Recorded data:

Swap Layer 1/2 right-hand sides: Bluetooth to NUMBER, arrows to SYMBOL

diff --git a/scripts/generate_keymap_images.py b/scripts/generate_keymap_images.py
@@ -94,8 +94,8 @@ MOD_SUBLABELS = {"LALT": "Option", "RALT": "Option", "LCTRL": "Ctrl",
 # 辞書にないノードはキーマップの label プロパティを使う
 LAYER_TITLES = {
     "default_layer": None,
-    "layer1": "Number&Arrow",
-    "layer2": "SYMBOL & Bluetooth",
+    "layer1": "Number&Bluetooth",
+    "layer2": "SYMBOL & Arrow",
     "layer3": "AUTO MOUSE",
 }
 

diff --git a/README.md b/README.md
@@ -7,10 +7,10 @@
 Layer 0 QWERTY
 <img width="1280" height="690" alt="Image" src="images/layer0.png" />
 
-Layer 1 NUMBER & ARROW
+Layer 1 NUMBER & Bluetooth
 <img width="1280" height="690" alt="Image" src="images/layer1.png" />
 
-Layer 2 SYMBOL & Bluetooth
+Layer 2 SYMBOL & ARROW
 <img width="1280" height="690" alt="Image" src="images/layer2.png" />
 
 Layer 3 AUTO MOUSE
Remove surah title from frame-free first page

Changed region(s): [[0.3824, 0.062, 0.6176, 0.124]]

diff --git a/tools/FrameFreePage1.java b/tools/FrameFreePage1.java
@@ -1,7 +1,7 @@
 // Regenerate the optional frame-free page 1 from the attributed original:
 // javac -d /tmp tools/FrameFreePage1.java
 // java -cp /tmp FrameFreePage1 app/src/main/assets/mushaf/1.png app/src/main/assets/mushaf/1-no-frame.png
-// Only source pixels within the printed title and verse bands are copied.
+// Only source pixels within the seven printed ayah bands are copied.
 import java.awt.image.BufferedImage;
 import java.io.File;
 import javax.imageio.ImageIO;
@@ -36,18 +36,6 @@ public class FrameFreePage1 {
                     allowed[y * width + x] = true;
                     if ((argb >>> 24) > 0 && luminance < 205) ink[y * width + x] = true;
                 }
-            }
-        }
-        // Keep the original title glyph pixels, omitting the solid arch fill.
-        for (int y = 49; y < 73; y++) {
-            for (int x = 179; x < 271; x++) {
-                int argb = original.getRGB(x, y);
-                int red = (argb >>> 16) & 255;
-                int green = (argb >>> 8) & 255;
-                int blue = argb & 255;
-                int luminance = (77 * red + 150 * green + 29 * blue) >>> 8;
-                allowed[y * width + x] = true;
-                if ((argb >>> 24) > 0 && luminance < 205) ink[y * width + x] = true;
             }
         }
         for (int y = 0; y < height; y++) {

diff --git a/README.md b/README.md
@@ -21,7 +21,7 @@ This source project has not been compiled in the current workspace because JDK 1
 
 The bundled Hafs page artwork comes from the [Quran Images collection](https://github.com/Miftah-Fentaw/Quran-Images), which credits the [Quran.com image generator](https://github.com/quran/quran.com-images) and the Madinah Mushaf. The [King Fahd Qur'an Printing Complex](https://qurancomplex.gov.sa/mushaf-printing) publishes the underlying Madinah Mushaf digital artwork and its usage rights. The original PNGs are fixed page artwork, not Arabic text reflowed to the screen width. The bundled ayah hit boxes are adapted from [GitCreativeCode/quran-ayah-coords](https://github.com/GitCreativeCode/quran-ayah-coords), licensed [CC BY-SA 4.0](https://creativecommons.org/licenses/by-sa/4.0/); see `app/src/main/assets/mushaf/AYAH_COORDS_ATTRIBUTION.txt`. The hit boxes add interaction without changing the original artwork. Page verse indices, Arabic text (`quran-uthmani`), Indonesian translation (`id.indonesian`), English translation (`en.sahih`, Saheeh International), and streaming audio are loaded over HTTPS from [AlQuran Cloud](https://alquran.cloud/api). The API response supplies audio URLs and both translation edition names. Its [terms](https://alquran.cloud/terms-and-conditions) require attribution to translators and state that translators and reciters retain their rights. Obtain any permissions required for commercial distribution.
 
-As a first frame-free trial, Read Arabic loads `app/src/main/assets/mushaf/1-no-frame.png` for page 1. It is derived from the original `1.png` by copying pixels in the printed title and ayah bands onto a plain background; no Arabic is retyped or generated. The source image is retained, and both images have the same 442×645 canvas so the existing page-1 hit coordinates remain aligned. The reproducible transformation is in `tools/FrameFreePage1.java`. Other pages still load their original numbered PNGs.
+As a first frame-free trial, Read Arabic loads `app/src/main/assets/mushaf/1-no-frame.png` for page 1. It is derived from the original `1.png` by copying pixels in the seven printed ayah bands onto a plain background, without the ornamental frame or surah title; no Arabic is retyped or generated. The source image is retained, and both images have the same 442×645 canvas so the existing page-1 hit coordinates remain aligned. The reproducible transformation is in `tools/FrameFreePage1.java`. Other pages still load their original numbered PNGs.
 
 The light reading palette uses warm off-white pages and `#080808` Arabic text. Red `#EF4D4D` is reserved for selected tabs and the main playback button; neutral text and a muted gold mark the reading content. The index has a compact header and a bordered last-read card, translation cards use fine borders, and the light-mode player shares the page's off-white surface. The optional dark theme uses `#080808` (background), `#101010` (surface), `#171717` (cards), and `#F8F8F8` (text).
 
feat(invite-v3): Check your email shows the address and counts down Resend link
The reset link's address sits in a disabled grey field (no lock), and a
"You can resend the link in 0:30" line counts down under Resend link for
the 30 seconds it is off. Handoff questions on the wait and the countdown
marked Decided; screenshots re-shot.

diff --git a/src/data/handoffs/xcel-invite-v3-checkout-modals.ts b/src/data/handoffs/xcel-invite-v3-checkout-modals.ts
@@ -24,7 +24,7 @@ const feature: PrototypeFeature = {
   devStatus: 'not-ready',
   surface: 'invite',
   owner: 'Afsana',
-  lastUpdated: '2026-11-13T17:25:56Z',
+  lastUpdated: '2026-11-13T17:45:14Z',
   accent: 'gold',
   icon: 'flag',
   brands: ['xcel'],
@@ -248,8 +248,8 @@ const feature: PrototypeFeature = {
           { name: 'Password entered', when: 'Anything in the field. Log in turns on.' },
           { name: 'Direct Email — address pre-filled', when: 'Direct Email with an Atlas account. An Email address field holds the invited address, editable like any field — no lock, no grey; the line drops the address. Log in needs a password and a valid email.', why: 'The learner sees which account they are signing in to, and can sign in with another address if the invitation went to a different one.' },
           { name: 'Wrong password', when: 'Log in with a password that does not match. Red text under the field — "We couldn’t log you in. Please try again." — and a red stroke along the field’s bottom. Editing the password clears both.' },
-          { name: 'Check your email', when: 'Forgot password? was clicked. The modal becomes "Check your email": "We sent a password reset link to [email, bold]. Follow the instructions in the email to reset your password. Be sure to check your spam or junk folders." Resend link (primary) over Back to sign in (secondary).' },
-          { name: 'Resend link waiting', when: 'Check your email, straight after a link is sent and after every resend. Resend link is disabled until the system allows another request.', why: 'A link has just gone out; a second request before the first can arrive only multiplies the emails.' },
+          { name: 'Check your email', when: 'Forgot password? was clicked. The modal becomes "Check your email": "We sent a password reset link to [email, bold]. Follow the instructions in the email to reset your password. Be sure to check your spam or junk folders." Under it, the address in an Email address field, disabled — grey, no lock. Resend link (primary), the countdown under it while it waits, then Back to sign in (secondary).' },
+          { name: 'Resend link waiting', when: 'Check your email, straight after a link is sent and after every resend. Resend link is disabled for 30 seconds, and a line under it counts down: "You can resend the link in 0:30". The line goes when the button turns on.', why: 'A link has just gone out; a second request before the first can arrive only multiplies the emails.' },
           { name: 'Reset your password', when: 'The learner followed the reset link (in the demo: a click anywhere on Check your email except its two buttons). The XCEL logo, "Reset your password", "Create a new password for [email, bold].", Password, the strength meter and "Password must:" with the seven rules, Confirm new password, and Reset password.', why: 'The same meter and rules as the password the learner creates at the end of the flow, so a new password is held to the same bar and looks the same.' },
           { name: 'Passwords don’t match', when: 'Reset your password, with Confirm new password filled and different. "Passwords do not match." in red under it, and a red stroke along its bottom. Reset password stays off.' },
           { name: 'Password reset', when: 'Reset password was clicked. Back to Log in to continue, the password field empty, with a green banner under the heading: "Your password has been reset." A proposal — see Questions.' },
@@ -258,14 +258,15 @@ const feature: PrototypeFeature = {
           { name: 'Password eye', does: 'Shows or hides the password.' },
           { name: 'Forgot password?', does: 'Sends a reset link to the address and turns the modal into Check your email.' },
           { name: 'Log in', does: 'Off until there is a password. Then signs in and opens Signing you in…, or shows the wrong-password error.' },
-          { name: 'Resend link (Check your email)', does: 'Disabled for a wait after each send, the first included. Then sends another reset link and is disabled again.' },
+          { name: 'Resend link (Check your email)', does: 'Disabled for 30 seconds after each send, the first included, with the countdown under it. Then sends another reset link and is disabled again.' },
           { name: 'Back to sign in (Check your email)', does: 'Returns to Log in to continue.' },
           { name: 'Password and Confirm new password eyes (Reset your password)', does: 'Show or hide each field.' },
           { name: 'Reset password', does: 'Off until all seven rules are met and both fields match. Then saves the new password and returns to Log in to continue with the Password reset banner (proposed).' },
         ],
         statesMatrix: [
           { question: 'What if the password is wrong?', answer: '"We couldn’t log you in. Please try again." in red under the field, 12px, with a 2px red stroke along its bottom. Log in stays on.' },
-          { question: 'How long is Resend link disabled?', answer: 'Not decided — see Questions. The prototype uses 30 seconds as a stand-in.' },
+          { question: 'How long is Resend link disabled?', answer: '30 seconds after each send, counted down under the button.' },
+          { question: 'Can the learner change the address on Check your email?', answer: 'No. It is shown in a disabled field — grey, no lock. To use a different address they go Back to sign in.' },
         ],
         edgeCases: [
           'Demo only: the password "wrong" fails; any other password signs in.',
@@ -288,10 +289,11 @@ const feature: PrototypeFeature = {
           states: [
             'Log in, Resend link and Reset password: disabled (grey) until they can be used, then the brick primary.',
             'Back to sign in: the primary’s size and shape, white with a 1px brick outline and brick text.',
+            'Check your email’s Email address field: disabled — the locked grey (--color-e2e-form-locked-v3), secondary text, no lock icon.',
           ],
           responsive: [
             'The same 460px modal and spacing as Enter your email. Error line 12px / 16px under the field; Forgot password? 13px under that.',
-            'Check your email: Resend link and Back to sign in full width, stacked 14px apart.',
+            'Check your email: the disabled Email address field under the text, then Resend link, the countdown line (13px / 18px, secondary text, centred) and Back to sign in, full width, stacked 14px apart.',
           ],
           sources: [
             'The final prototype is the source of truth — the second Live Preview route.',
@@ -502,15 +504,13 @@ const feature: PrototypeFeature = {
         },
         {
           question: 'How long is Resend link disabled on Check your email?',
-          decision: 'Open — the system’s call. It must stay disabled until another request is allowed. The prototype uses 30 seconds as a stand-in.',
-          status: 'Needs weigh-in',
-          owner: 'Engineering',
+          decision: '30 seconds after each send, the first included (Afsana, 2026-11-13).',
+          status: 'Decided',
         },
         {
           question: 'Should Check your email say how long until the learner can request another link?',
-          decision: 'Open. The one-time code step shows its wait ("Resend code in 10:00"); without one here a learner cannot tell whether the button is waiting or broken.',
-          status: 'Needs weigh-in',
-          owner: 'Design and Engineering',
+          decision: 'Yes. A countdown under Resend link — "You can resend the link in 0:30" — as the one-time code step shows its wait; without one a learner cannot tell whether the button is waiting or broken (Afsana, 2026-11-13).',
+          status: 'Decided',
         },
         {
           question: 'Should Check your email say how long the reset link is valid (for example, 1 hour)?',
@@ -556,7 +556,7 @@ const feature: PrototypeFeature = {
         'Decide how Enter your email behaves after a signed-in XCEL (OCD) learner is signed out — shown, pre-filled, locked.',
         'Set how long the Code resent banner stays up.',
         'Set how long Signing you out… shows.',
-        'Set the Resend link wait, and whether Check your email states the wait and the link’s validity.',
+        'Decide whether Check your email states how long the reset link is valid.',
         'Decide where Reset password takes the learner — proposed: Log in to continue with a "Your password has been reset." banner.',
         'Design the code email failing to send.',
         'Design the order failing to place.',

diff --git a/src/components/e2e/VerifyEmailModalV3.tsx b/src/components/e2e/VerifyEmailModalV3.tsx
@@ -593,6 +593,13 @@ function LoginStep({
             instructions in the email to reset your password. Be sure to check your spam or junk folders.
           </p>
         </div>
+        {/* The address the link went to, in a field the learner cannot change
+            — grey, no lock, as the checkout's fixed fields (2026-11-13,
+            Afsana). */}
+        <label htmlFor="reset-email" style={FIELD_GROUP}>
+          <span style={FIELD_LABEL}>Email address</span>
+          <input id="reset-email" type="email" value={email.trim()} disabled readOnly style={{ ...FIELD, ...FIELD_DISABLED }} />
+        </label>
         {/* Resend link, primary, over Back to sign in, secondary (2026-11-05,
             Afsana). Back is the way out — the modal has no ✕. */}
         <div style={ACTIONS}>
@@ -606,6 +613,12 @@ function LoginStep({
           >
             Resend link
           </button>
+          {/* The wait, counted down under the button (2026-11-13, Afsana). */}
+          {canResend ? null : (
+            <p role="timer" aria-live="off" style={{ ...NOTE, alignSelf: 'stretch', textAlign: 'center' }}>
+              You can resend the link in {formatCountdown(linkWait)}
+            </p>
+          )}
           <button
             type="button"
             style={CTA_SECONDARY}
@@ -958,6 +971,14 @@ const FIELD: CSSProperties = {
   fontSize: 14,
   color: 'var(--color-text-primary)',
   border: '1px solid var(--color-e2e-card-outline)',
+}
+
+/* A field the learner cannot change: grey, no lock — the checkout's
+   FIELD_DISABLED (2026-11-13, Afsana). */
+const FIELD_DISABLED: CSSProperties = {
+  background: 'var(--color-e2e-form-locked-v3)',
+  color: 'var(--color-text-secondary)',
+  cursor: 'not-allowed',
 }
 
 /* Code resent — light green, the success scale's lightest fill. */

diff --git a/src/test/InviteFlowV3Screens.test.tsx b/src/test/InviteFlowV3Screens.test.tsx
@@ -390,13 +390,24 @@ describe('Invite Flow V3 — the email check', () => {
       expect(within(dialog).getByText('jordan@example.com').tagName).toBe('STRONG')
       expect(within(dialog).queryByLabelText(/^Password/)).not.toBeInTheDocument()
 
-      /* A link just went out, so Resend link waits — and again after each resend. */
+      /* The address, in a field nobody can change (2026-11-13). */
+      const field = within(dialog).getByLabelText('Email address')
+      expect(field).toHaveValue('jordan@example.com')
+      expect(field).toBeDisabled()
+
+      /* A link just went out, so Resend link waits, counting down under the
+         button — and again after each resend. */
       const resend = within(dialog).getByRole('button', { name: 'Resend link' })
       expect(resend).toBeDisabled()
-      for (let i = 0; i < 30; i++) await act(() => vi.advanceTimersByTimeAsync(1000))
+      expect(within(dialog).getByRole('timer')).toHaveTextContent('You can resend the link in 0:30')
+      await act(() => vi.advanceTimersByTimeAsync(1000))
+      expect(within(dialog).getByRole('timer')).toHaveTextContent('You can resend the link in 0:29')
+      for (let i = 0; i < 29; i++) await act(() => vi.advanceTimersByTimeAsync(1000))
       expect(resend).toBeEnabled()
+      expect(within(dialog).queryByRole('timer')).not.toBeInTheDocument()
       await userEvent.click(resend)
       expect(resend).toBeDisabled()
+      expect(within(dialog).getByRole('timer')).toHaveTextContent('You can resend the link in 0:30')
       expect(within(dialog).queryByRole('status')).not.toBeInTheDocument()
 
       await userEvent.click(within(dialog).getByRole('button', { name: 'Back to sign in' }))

Problem description →
When the line with "decision: '30 seconds" is reached in the data above, begin copying, and stop after the line with "question: 'Should Check your email say how long until"; copy each line exactly, both ends included.

Answer section →
+          decision: '30 seconds after each send, the first included (Afsana, 2026-11-13).',
+          status: 'Decided',
         },
         {
           question: 'Should Check your email say how long until the learner can request another link?',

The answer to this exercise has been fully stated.